Often we assume that stock is innately inferior to some aftermarket whiz bang product - just because it is stock. Tell me guys, how many of you have had your auto trannie last longer in a rebuild than it did stock?

In this case, stock deserves serious consideration. reading Jerry's threads only emphasized that. The other thing that I took away from reading his threads was that the non-grooved frictions needed a fairly strong and quick apply to prevent the hydroplaning that could lead to overheating, whereas the grooved frictions did not exhibit this tendency. Certainly makes sense to me, just empirically.

The other thing we need to do is evaluate what each clutch we build will be expected to do. Some mainly are ON in forward gears and hold. Others engage in lower gears. But the idea is KNOW what is expected of the clutch, and when. With that you are better equipped to consider friction material. Is this clutch more dynamic, or static? (Also tells you something about fluid changes!!)

Some might be inclined to think... "the most heavy duty I can get is the best." Well, maybe NOT. Why ? Because if the hydraulic apply pressures needed for some of those frictions cannot be brought to bear and fast (can you say HARD shift?) they will slip. Slipping is not a good thing. So we face grooved versus non gorrved. Non Gorrved have more surface area.....BUT ! If the stock.. grooved plates will hold JUST as well, and you lose 5% of the surface to grooves, have you really lost anything worthy of worrying about?

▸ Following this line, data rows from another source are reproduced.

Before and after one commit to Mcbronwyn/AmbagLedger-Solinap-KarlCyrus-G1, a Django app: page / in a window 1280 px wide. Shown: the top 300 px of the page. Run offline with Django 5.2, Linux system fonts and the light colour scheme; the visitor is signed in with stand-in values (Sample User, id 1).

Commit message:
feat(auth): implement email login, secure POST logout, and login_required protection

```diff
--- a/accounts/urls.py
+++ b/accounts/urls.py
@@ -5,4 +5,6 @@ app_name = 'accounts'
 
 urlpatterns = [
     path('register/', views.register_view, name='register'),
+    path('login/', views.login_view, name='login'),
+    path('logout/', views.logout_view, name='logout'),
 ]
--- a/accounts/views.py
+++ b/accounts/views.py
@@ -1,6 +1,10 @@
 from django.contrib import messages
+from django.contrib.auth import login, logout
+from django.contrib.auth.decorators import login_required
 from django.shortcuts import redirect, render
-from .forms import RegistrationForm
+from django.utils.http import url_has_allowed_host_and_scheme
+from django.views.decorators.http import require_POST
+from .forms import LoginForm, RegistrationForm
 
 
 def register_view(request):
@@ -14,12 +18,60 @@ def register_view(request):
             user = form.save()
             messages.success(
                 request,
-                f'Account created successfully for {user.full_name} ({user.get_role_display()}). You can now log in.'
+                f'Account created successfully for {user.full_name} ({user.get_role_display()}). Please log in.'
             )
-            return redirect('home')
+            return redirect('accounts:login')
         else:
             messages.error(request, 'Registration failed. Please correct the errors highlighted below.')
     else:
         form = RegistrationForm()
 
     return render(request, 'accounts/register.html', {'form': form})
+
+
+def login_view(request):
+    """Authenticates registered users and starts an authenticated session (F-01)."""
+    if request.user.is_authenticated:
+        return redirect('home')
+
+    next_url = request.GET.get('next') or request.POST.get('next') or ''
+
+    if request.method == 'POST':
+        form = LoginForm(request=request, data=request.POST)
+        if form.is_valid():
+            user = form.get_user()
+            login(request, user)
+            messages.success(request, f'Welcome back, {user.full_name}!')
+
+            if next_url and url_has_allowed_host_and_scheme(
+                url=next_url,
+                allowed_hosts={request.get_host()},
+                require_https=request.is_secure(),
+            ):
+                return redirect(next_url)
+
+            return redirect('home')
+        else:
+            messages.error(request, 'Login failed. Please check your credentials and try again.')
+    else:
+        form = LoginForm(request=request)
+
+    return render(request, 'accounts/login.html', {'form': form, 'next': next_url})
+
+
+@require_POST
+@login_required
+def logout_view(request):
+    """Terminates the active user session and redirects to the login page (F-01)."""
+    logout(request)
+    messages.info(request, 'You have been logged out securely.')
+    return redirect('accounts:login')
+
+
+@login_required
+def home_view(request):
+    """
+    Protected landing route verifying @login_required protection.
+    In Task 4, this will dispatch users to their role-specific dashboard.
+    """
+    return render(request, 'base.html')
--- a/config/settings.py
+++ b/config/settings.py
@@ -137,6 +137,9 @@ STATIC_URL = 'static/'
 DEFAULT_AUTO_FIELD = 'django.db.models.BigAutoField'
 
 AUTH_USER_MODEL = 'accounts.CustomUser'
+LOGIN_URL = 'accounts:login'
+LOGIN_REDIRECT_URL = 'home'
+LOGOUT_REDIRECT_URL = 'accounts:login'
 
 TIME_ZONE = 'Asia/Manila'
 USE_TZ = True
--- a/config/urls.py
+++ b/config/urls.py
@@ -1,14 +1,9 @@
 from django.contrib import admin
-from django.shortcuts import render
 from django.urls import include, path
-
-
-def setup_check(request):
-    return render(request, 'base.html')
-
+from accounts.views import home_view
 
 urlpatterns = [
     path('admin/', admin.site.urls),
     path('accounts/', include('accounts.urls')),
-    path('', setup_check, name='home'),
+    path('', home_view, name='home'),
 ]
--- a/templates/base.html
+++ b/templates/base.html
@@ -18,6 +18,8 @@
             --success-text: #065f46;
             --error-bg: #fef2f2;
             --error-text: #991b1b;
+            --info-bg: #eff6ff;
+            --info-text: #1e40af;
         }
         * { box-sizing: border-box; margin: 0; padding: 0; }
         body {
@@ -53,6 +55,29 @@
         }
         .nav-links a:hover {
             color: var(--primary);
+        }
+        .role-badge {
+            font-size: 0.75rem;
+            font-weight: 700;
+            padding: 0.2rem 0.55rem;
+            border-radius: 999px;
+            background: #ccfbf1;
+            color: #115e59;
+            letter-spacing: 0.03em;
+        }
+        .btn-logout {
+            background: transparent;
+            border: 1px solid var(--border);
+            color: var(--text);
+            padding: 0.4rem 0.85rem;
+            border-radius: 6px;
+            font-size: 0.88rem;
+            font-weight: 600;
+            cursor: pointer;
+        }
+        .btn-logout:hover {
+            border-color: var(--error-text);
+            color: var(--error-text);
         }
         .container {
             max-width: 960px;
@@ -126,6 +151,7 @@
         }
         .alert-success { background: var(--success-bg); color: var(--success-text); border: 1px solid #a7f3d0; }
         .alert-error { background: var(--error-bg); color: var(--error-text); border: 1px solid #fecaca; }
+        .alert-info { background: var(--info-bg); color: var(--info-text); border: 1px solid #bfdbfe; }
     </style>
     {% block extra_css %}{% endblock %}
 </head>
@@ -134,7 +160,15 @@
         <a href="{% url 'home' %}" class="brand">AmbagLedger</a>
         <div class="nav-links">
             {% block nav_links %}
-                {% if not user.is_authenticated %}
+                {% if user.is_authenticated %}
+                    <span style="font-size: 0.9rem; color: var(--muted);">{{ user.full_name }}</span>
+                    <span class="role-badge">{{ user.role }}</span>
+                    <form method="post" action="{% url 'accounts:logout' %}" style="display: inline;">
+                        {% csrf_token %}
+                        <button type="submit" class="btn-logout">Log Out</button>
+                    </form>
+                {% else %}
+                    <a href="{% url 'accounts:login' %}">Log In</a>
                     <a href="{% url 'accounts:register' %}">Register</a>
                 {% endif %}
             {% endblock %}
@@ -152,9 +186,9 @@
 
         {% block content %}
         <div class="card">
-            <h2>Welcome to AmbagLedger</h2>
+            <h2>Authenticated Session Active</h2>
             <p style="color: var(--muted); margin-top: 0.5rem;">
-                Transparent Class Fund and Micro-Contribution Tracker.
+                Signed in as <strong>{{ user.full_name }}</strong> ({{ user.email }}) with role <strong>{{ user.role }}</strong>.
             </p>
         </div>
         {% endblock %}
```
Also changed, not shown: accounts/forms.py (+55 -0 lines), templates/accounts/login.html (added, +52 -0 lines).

My point? Unless you are building something all out race, be careful in upgrades..... and for this tranny there are a lot of them out there.

Kevlar. Well by now you know my views. Since I rarely see a need to replace a band because of a loss of friction material, I am not sure Kevlar is all that necessary in a street tranny. Again, I'd want to max out the apply force... higher chance of band breakage. In the end I decided against Kevlar in this 4WD towing transmission. (Now I do want to build an all out race 2WD version, but it will have to be pre-ordered - I am not gonna spec one of these again - putting a ton of money into rebuilding a tranny I "hope" to sell is not something I plan on doing anymore - even when the tranny is one of a kind, or maybe especially when it is.) I digress.

Jerry gave some parts numbers for frictions. In the case of the intermediate, his numbers have been superceded by a newer part (And I will assume better - more assuming).

He gave the FORD part number of F75Z-7B164-CA for the lower horsepower (under 450HP ) frictions, and F3LY-7B164-A for the higher horsepower ones. Today I bought a set of intermediate frictions for a 1999 (A year picked at random) 4R70W and they were FORD part no. XW1Z-7B164-AA. The parts man said they were a newer part. They are grooved, and were not cheap.... as frictions go.... $9.21 each.

Now, I have an ALTO upgrade kit for this clutch.... Kolene steels and ALTO red plates... non-grooved. What to do?

I am concerned that the HP upgrade really should have an accumulator to match....(can you say apply NOW and HARD?) and I do not want my shifts THAT hard for normal use. Right now I am thinking I will use the intermediate Kolene steels from the ALTO upgade kit, and the expensive stock (grooved) plates, in lieu of the ALTO smooth ones.

I notice that ALTO likes their smooth plates set up with less clearance. Undoubtedly this is to help ensure a faster "stop" of rotation, but it will come at the expense of drag between the frictions and steels - can you say "HOT" ? Grooved frictions can be set a little farther apart and there will be less parasitic drag during non-engagement periods. Less drag = less heat. Tradeoffs.

Is this making sense? Custom tranny building is all about choices, especially in something as popular as the AOD/ADOE/4R70W. BUT, and this is a big but, you have to make them intelligently. Friction material (and numbers of frictions) is one of those choices.

I will try and show some comparisons as best I can in upcoming comments here.

(more to follow)